Improve PR Writing in Media Pitches

According to a recent survey of U.S. media conducted in conjunction with George Washington University and Cision, PR executives are valuable to media, but they have a lot to learn when it comes to writing for them. As noted in the 33-page report, 94% of journalists use submissions from PR professionals and large majorities also depend on other PR tools such as press kits and special events. In other words, editors and reporters need what PR practitioners provide.

But the survey had less positive things to say about how PR people write. Put bluntly, editors and reporters may love practitioners as helpmates, but they generally hate what they do with words. For example, those surveyed said e-mail pitches and news releases should have better quotes, less boilerplate and stronger story ideas. Being less promotional and more relevant to their editorial interests struck the strongest chords.

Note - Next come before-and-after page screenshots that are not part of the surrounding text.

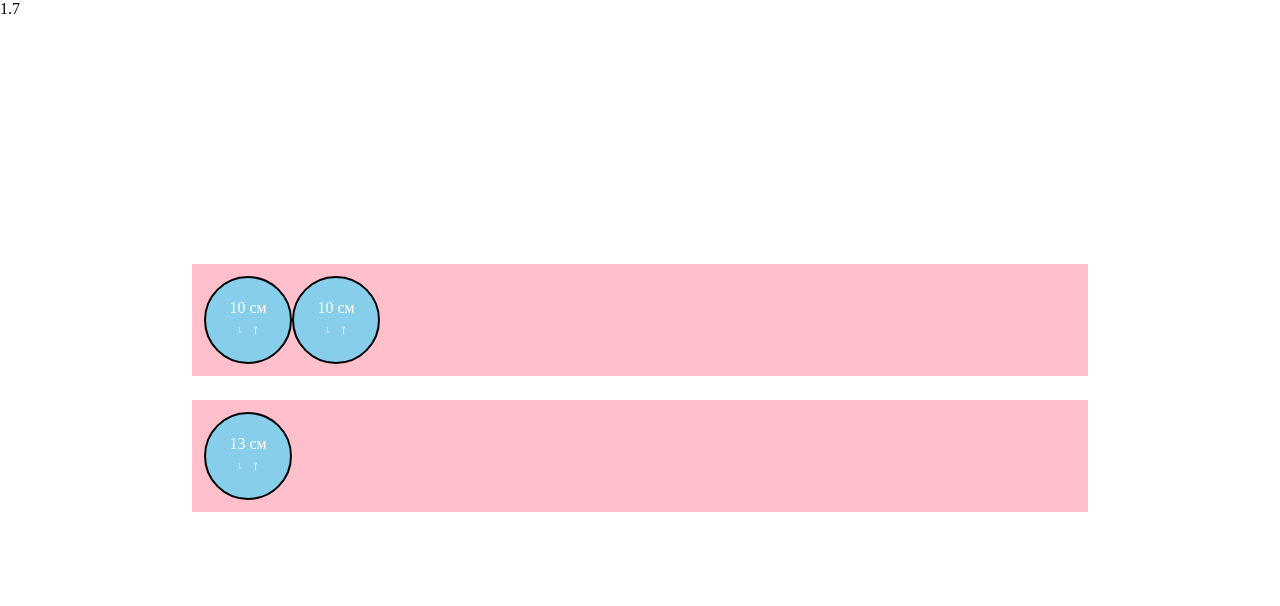
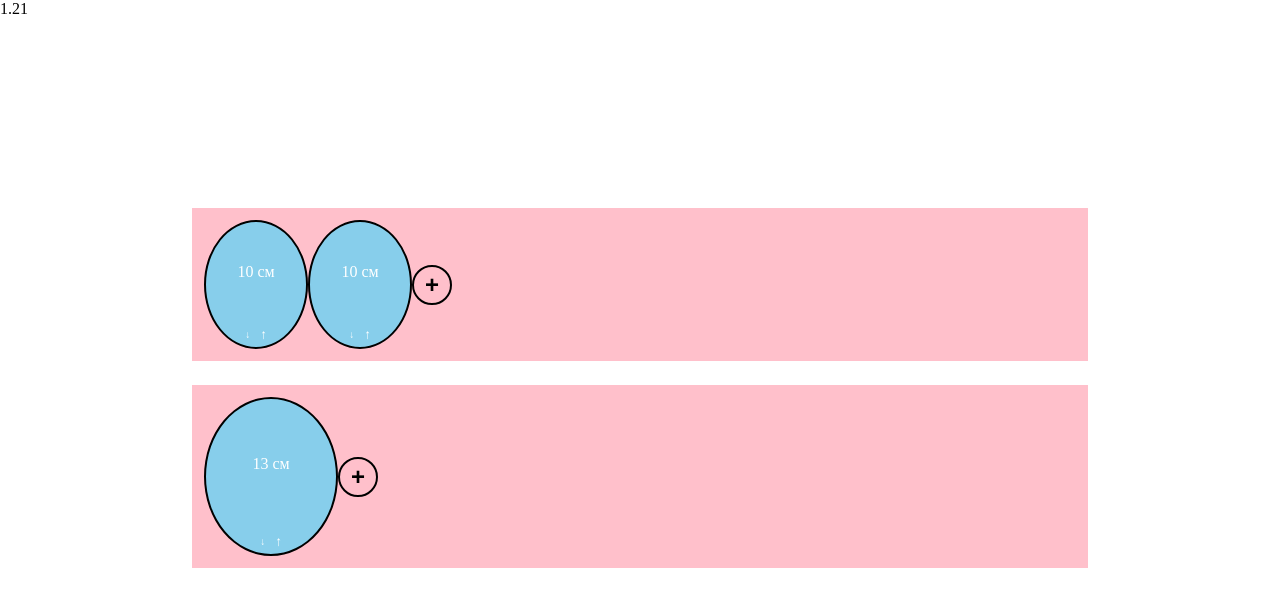
Before and after one commit to pylsar/VuePizza, a Vue app: page / in a window 1280 px wide. Shown: the top 606 px of the page. Built offline with nearby package versions, Linux system fonts and the light colour scheme.

Commit message:
styles dinamic and start addPie

```diff
--- a/src/App.vue
+++ b/src/App.vue
@@ -1,7 +1,7 @@
 <template>
 <div>
   <pizza-app></pizza-app>
-  1.7
+  1.21
 </div>
 </template>
 
--- a/src/components/PizzaDeal.vue
+++ b/src/components/PizzaDeal.vue
@@ -3,6 +3,7 @@
         <div v-for="pie in pies" :key="pie.id">
             <pizza-pie :id="pie.id"></pizza-pie>
         </div>
+        <button class="pizza__plus">+</button>
     </div>
 </template>
 <script>
@@ -33,7 +34,23 @@ export default{
     .pizzaDeal{
         background: pink;
         display: flex;
+        align-items: center;
         margin-bottom: 24px;
         padding: 12px;
     }
+    .pizza__plus{
+        padding: 6px;
+        background: none;
+        outline: none;
+        border: 2px solid black;
+        width: 40px;
+        height: 40px;
+        border-radius: 50%;
+        display: flex;
+        justify-content: center;
+        align-items: center;
+        cursor: pointer;
+        font-size: 24px;
+        font-weight: 700;
+    }
 </style>
--- a/src/components/PizzaPie.vue
+++ b/src/components/PizzaPie.vue
@@ -1,7 +1,9 @@
 <template>
     <div classs="pizzaPie">
         <div class="pizzaPie__item">
-            <div class="pizzaPie__diameter">
+            <div class="pizzaPie__diameter"
+                :style="[sizeStyle]"
+            >
                 {{pie.diameter}} см
             </div>
             <div class="pizzaPie__arrows">
@@ -23,6 +25,13 @@ export default{
     computed: {
         pie(){
             return this.$store.getters.getPie(this.id);
+        },
+        sizeStyle(){
+            const pixelDiameter = this.pie.diameter * 10;
+            return{
+                width: pixelDiameter + 'px',
+                height: pixelDiameter + 'px'
+            }
         }
     },
     methods: {
@@ -39,8 +48,6 @@ export default{
 <style lang="scss">
    .pizzaPie{
        &__item{
-           width: 84px;
-           height: 84px;
            border-radius: 50%;
            background: skyblue;
            border: 2px solid black;
--- a/src/store/index.js
+++ b/src/store/index.js
@@ -46,16 +46,25 @@ export default new Vuex.Store({
       state.deals.push(deal);
     },
     deleteDeal(){},
-    addPie(){},
+    addPie(state, {deal, pie}){
+      deal.pies.push(pie);
+    },
     deletePie(){},
     editPie(state, {pie, diameter = pie.diameter}){
       pie.diameter = diameter
     }
   },
   actions: {
+    createPie({commit}, {deal}){
+      const pie = {
+        id: 0,
+        diameter: 10
+      };
+      commit('addPie', {deal, pie});
+    },
     changePieSizeBy({commit},{pie, delta}){
-      const newDeameter = pie.deameter + delta;
-      commit('editPie', {pie, diameter: newDeameter});
+      const newDiameter = pie.diameter + delta;
+      commit('editPie', {pie, diameter: newDiameter});
     }
   },
   modules: {
```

So, how does one write in the way journalists prefer?

First and foremost, think strategically. Ask a lot of questions before you write; the answers help to frame your content. Here are some of the most obvious:

• Why am I writing, what is my goal?

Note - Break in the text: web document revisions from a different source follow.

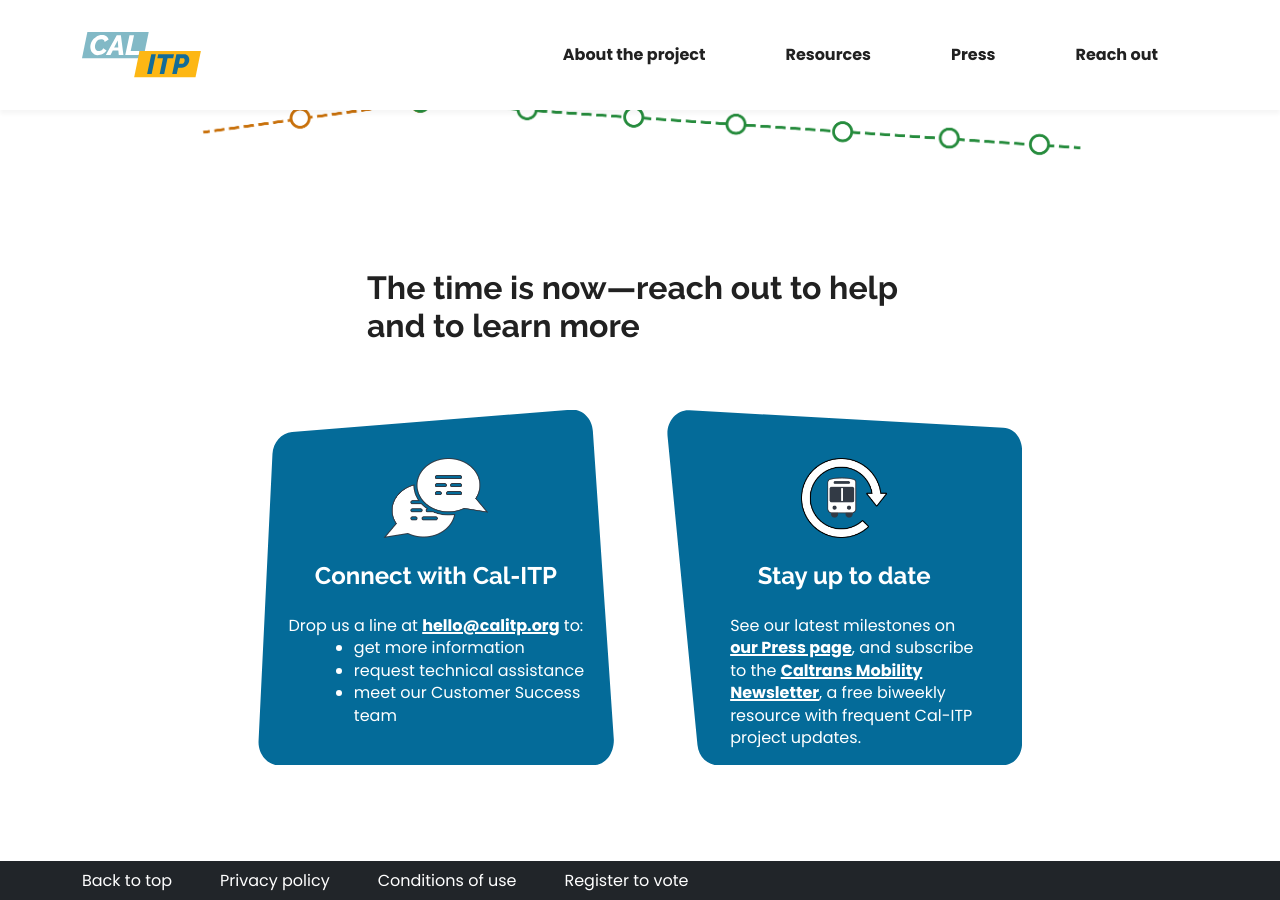
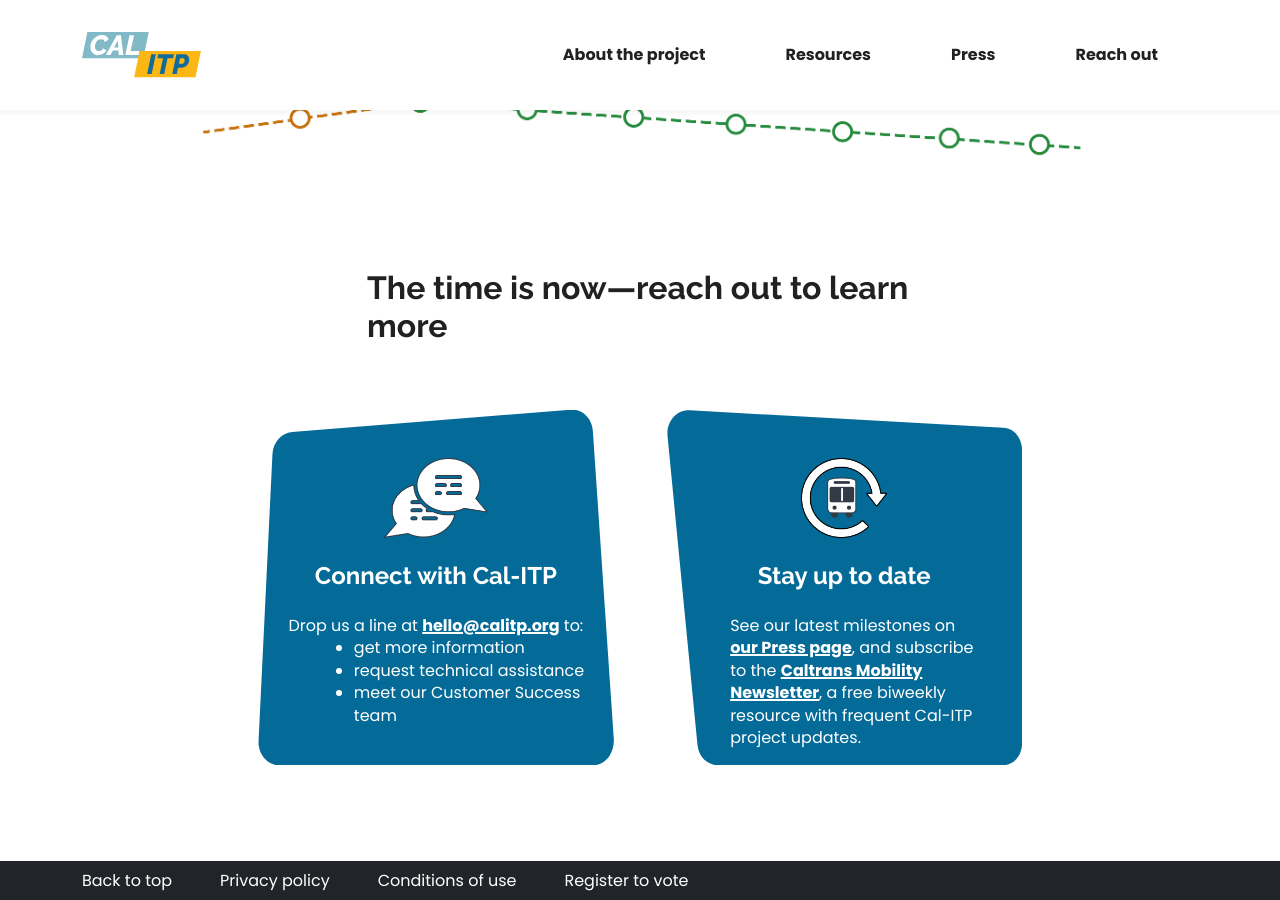
Before and after one commit to cal-itp/calitp.org, a Jekyll site: the page built from src/index.html, in a window 1280 px wide and 900 px high, scrolled down 3456 px. Built offline with Jekyll 4.4.1, drawn with Linux system fonts in a browser that asks for light colours.

Commit message:
fix(copy): update copy

```diff
--- a/src/_includes/contact.html
+++ b/src/_includes/contact.html
@@ -1,6 +1,6 @@
 <section id="reachout" class="row justify-content-center">
   <div class="col-12 col-md-8 col-lg-6">
-    <h2 class="text-center text-md-start d-block mb-3">The time is now—reach out to help and to learn more</h2>
+    <h2 class="text-center text-md-start d-block mb-3">The time is now—reach out to learn more</h2>
   </div>
 </section>
 
```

• Who am I writing to, who am I trying to influence?

• What form should I use, what length, what style?

• What facts should I include, what arguments should I make?

• Whom should I quote, what should he or she say?

• What do recipients need to know, what do I want them to know?

• What do I want to happen, when?

Make questions like these a part of your writing muscle memory. And when you actually write, make sure your words and arguments reflect conventional standards of PR writing success, including:

• Simple and direct;

• Credible, factual, accurate;

• Measured in tone;

• Persuasively articulated;

• Benefits-driven;

• Positively stated;

• Properly attributed; and,

• Action-oriented.

In the end, PR writing is more about word-working (using words to make things happen) than wordsmithing (using words largely for show). And word-working isn’t easy.

Malcolm Gladwell’s new book, Outliers, makes the point more acutely. His research concludes that the very best athletes spend the most time practicing and playing from an early age; they play up to 4,000 more hours than their average or mediocre counterparts despite any innate talent they might possess.

Since writing can easily be viewed as a sport in which you’re playing with words to win, why should you be exempt from the same regimen and its implications? At the very least, you should train to become the best “pitcher” in your league. PRN

Don Bates is an instructor in writing and media relations at George Washington University. He can be reached at The referenced study can be downloaded at